Philosophy has an answer for this. It is called “natural law,” a sense of right and wrong implanted in all sane people throughout the world. It appears in every society, and the striking thing about it is not the differences it manifests in various societies, but the astounding similarities. That is one common quality. The other is that few if any human beings actually obey the natural law. We recognize it, we honour it, and we consistently violate it. But the very existence of such a universal law argues for, not against, the existence of a universal God.
The other point is more important. In one central and decisive way, Jesus Christ differs from all the other great religious teachers. The blunt fact is that in every historically credible account of him, he talked, assumed and acted as if he were God himself, reduced to a human life and enduring a human death. It was for this bald assertion that he was ordered executed on a charge of blasphemy, and blasphemy it certainly was, unless the assertion were true.
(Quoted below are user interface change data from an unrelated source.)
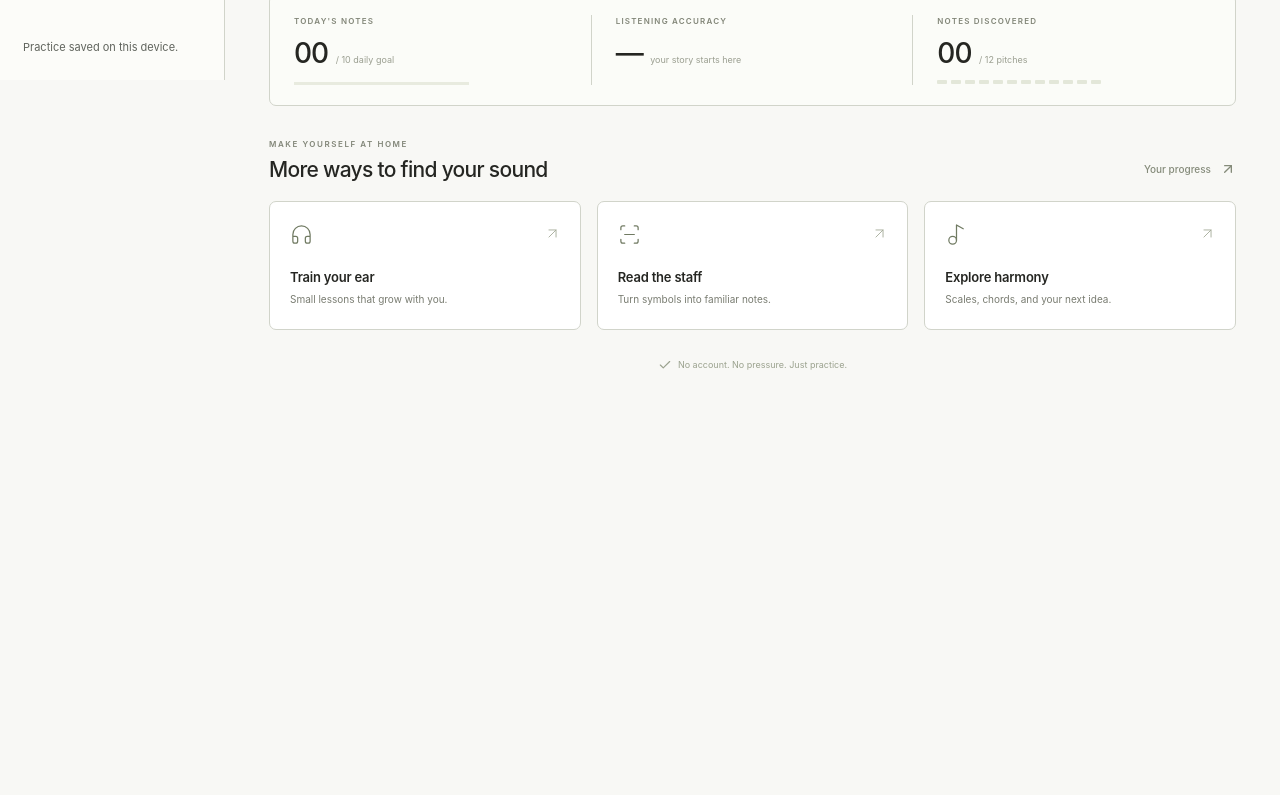
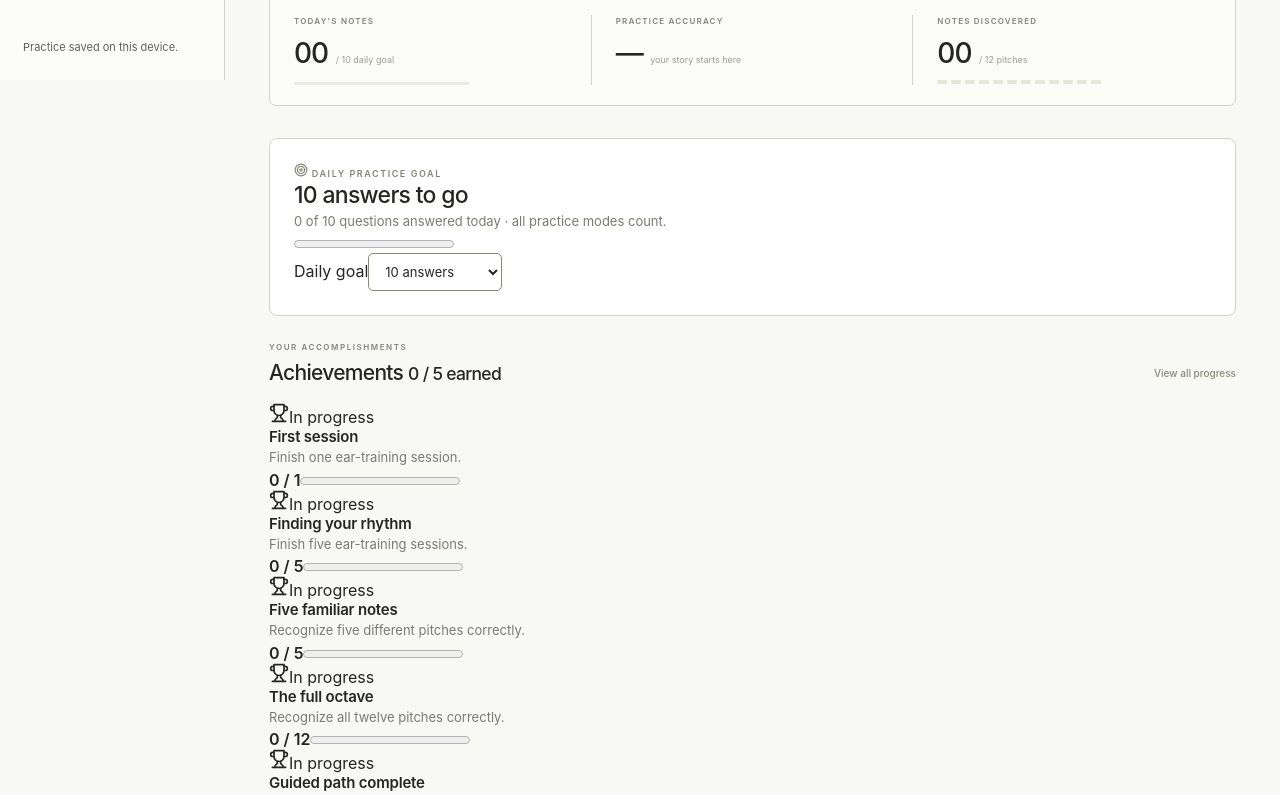
Before and after one commit to Xrkt117/Aurynote, a React (Vite) app in the folder desktop/: page / in a window 1280 px wide. Shown: the part 720-1515 px from the top of the page. Before the commit the page ends 1130 px from the top, so only its background shows below. Built offline with nearby package versions, Linux system fonts and the light colour scheme.

Commit message:
Make goals and achievements clear

```diff
--- a/desktop/src/Dashboard.tsx
+++ b/desktop/src/Dashboard.tsx
@@ -1,3 +1,4 @@
+import Milestones from "./Milestones";
 import {
   ArrowUpRight,
   ArrowRight,
@@ -13,7 +14,7 @@ import { lessons, noteName } from "./music";
 import { dayKey } from "./store";
 import { SectionTitle, Tag } from "./components";
 export default function Dashboard() {
-  const { profile, go } = useStudio();
+  const { profile, go, setProfile } = useStudio();
   const today = profile.attempts.filter((a) => a.day === dayKey());
   const accuracy = profile.attempts.length
     ? Math.round(
@@ -106,14 +107,18 @@ export default function Dashboard() {
           <span className="eyebrow">TODAY'S NOTES</span>
           <strong>
             {today.length.toString().padStart(2, "0")}
-            <small> / 10 daily goal</small>
+            <small> / {profile.dailyGoal} daily goal</small>
           </strong>
           <div className="thin-progress">
-            <i style={{ width: `${Math.min(100, today.length * 10)}%` }} />
+            <i
+              style={{
+                width: `${Math.min(100, (today.length / profile.dailyGoal) * 100)}%`,
+              }}
+            />
           </div>
         </div>
         <div>
-          <span className="eyebrow">LISTENING ACCURACY</span>
+          <span className="eyebrow">PRACTICE ACCURACY</span>
           <strong>
             {profile.attempts.length ? `${accuracy}%` : "—"}
             <small>
@@ -140,6 +145,7 @@ export default function Dashboard() {
           </div>
         </div>
       </div>
+      <Milestones compact />
       <SectionTitle
         eyebrow="MAKE YOURSELF AT HOME"
         title="More ways to find your sound"
--- /dev/null
+++ b/desktop/src/Milestones.tsx
@@ -0,0 +1,92 @@
+import { Check, Trophy, Target } from "lucide-react";
+import { useStudio } from "./context";
+import { dayKey } from "./store";
+import { achievements } from "./achievements";
+export default function Milestones({ compact = false }: { compact?: boolean }) {
+  const { profile, setProfile, go } = useStudio();
+  const today = profile.attempts.filter((a) => a.day === dayKey()).length;
+  const earned = achievements(profile);
+  const remaining = Math.max(0, profile.dailyGoal - today);
+  return (
+    <section className="milestones" aria-label="Goals and achievements">
+      <div className="goal-card panel">
+        <div>
+          <span className="eyebrow">
+            <Target size={14} /> DAILY PRACTICE GOAL
+          </span>
+          <h2>
+            {remaining === 0
+              ? "Today’s goal reached"
+              : `${remaining} answers to go`}
+          </h2>
+          <p>
+            {today} of {profile.dailyGoal} questions answered today · all
+            practice modes count.
+          </p>
+          <progress
+            aria-label="Daily goal progress"
+            value={Math.min(today, profile.dailyGoal)}
+            max={profile.dailyGoal}
+          />
+        </div>
+        <label>
+          Daily goal
+          <select
+            aria-label="Daily goal"
+            value={profile.dailyGoal}
+            onChange={(e) =>
+              setProfile((p) => ({ ...p, dailyGoal: Number(e.target.value) }))
+            }
+          >
+            {[...new Set([5, 10, 15, 20, 30, 50, profile.dailyGoal])]
+              .sort((a, b) => a - b)
+              .map((n) => (
+                <option key={n} value={n}>
+                  {n} answers
+                </option>
+              ))}
+          </select>
+        </label>
+      </div>
+      <div className="section-heading">
+        <div>
+          <span className="eyebrow">YOUR ACCOMPLISHMENTS</span>
+          <h2>
+            Achievements{" "}
+            <small>
+              {earned.filter((a) => a.earned).length} / {earned.length} earned
+            </small>
+          </h2>
+        </div>
+        {compact && (
+          <button className="text-button" onClick={() => go("progress")}>
+            View all progress
+          </button>
+        )}
+      </div>
+      <div className="achievement-grid">
+        {earned.map((a) => (
+          <article
+            className={`achievement ${a.earned ? "earned" : ""}`}
+            key={a.id}
+          >
+            {a.earned ? <Check size={20} /> : <Trophy size={20} />}
+            <span className="achievement-state">
+              {a.earned ? "Earned" : "In progress"}
+            </span>
+            <h3>{a.name}</h3>
+            <p>{a.detail}</p>
+            <strong>
+              {Math.min(a.value, a.target)} / {a.target}
+            </strong>
+            <progress
+              aria-label={a.name}
+              value={Math.min(a.value, a.target)}
+              max={a.target}
+            />
+          </article>
+        ))}
+      </div>
+    </section>
+  );
+}
--- a/desktop/src/Progress.tsx
+++ b/desktop/src/Progress.tsx
@@ -1,3 +1,4 @@
+import Milestones from "./Milestones";
 import { ArrowUpRight, Download } from "lucide-react";
 import { useStudio } from "./context";
 import { notes, lessons } from "./music";
@@ -46,6 +47,7 @@ export default function Progress() {
           Export progress
         </button>
       </div>
+      <Milestones />
       {!attempts.length ? (
         <Empty
           title="Your first note is waiting."
@@ -70,7 +72,7 @@ export default function Progress() {
               </strong>
             </div>
             <div>
-              <span className="eyebrow">LESSONS COMPLETED</span>
+              <span className="eyebrow">SESSIONS COMPLETED</span>
               <strong>{profile.completed}</strong>
             </div>
           </div>
@@ -154,11 +156,11 @@ export default function Progress() {
               <p>{lesson.notes.map((n) => notes[n]).join(" · ")}</p>
             </div>
             <span className="micro">
-              {i < profile.level
-                ? "Unlocked"
+              {profile.passedLessons.includes(i)
+                ? "Passed · 80% or higher"
                 : i === profile.level
                   ? "You are here"
-                  : "Coming next"}
+                  : "Available to practice"}
             </span>
           </div>
         ))}
--- /dev/null
+++ b/desktop/src/achievements.ts
@@ -0,0 +1,40 @@
+import type { Profile } from "./store";
+export function achievements(profile: Profile) {
+  return [
+    {
+      id: "first",
+      name: "First session",
+      detail: "Finish one ear-training session.",
+      value: profile.completed,
+      target: 1,
+    },
+    {
+      id: "five",
+      name: "Finding your rhythm",
+      detail: "Finish five ear-training sessions.",
+      value: profile.completed,
+      target: 5,
+    },
+    {
+      id: "notes",
+      name: "Five familiar notes",
+      detail: "Recognize five different pitches correctly.",
+      value: profile.learned.length,
+      target: 5,
+    },
+    {
+      id: "twelve",
+      name: "The full octave",
+      detail: "Recognize all twelve pitches correctly.",
+      value: profile.learned.length,
+      target: 12,
+    },
+    {
+      id: "path",
+      name: "Guided path complete",
+      detail: "Score at least 80% in all five guided lessons.",
+      value: profile.passedLessons.length,
+      target: 5,
+    },
+  ].map((a) => ({ ...a, earned: a.value >= a.target }));
+}
```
But the claim is not confined to that one incident. It permeates his whole ministry. He consistently forgave people their sins. What an outrageous thing. If I cheat a man, that man can forgive me. But along comes this fellow who had nothing to do with the incident and he pronounces me forgiven, in fact he acts as if he was himself personally injured by my offence.
“Before Abraham was, I AM,” says Jesus, applying the unmentionable name of God to himself, Abraham having been dead no one knew (or knows) how many hundreds of years. And when the disciple Philip asks Jesus to show them God, the reply is absolute: “The man who has seen me has seen God.” says Jesus. The animals sacrificed for centuries in the Temple rituals were soon viewed as prefiguring the sacrificial death of Christ. Forty years after Jesus’ death, the Temple itself was reduced to rubble. Its introductory purpose had by then been fulfilled, said the Christians. The victim had come, served, suffered and risen from the dead. To Christians, what he taught was important, but what he did was even more important.
To get back to my questioner’s point, it seems that to lump Jesus in with these other great teachers overlooks an unavoidable reality. None of them even by the remotest implication ever suggested he was God, and all would have been horrified at the mere mention of such a thing. In this sense, Jesus does not belong on the list. If he thought he was God and he wasn’t, then he was crazy– not a bit crazy, but totally. Or in the words of St. Augustine, he was “either God or not a good man.” Which would certainly disqualify him as a “great moral teacher.”
Anyway, please excuse this departure from past practice, but I thought the man’s point called for response.
*There is an unintended disclosure here. When PRISM was first released, it was emphasized that it did not represent governmental policy, but only that of the ATA. It is here described by the ATA as a joint development, meaning that its contents may now be regarded as expressing the official view of the Department of Education.
Ted Byfield was founder and publisher of Alberta Report news magazine, general editor of Alberta in the Twentieth Century. a 12-volume history of the province, and general editor of The Christians: Their First Two Thousand Years, a 12-volume history of Christianity. His column on education appears in The Christians.com, a web journal. He has recently authored two little books on modern pedagogy: Why History Matters and The Revolution Nobody Covered. You can order both copies here.